The oil company's fall in production is due to the natural dwindling of reserves, not to deliberate technical moves

The pressure of the Argentinean authorities on the oil firm YPF, 57.4-percent owned by Spain's Repsol, has not slacked off. As in a chain reaction, the decision by the governors of the provinces of Chubut and Santa Cruz to withdraw YPF’s petroleum operation license in four areas has been imitated by the governors of Neuquén and Mendoza. And it seems that things will not end there. This process, accompanied by much media noise in Argentina, is viewed with concern by Repsol, basically because supposedly technical reasons are being invoked, but the real intention is political.

The provincial governors, in line with President Cristina Fernández de Kirchner, maintain that the Spanish-Argentinean company has not fulfilled its commitment to invest in production. This is roundly denied by YPF, adducing that, for example, in the case of the provinces of Chubut and Santa Cruz, its investments totaled $2.3 billion in the period 2007-2011, in line with the best practices in exploration and extraction.

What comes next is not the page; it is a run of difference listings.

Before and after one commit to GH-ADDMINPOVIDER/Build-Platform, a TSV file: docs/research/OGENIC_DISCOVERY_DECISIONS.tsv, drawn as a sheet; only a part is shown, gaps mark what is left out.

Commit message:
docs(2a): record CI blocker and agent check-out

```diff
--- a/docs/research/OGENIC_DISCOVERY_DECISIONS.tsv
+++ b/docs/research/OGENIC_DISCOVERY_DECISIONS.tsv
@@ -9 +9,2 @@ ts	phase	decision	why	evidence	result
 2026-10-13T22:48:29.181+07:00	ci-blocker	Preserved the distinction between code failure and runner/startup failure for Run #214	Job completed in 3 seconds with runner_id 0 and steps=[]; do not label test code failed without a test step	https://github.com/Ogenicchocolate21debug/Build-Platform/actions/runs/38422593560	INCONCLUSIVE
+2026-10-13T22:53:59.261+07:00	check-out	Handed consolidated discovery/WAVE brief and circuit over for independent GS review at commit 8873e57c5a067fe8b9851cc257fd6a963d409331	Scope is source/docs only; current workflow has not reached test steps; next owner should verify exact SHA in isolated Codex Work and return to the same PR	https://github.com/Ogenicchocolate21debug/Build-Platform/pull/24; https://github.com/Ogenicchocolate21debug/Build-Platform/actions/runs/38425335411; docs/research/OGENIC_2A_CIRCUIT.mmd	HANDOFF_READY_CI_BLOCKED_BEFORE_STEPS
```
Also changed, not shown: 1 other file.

No doubt, from a technical viewpoint, the conflict surrounding YPF must be viewed in the context of the energy revolution in Argentina in recent years. Between 2002 and 2010 the country has seen a GDP growth of eight percent annually, favored by the prices of energy products in general, and of hydrocarbons in particular, which are kept artificially low. In this time, the annual demand for energy products has risen sharply: five percent for electricity, four percent for diesel, seven percent for gasoline and four percent for natural gas. Argentina is now one the world’s most hydrocarbon-dependent countries (particularly on natural gas) so that in 2010 petroleum and gas accounted for 84 percent of primary energy supply. With this degree of dependence, the fact that in the last 10 years the country’s oil and gas production has fallen by 18 and 11 percent respectively has set off all alarms. Because, if we add this fact to the still-rising demand, it is no exaggeration to say that the Argentinean energy industry is headed for an unprecedented change, which may be visualized in these terms: in 2011 the trade balance between imports and exports of energy products was negative by some $3.438 billion, when only a few years earlier, in 2006, the balance was positive by $6.031 billion.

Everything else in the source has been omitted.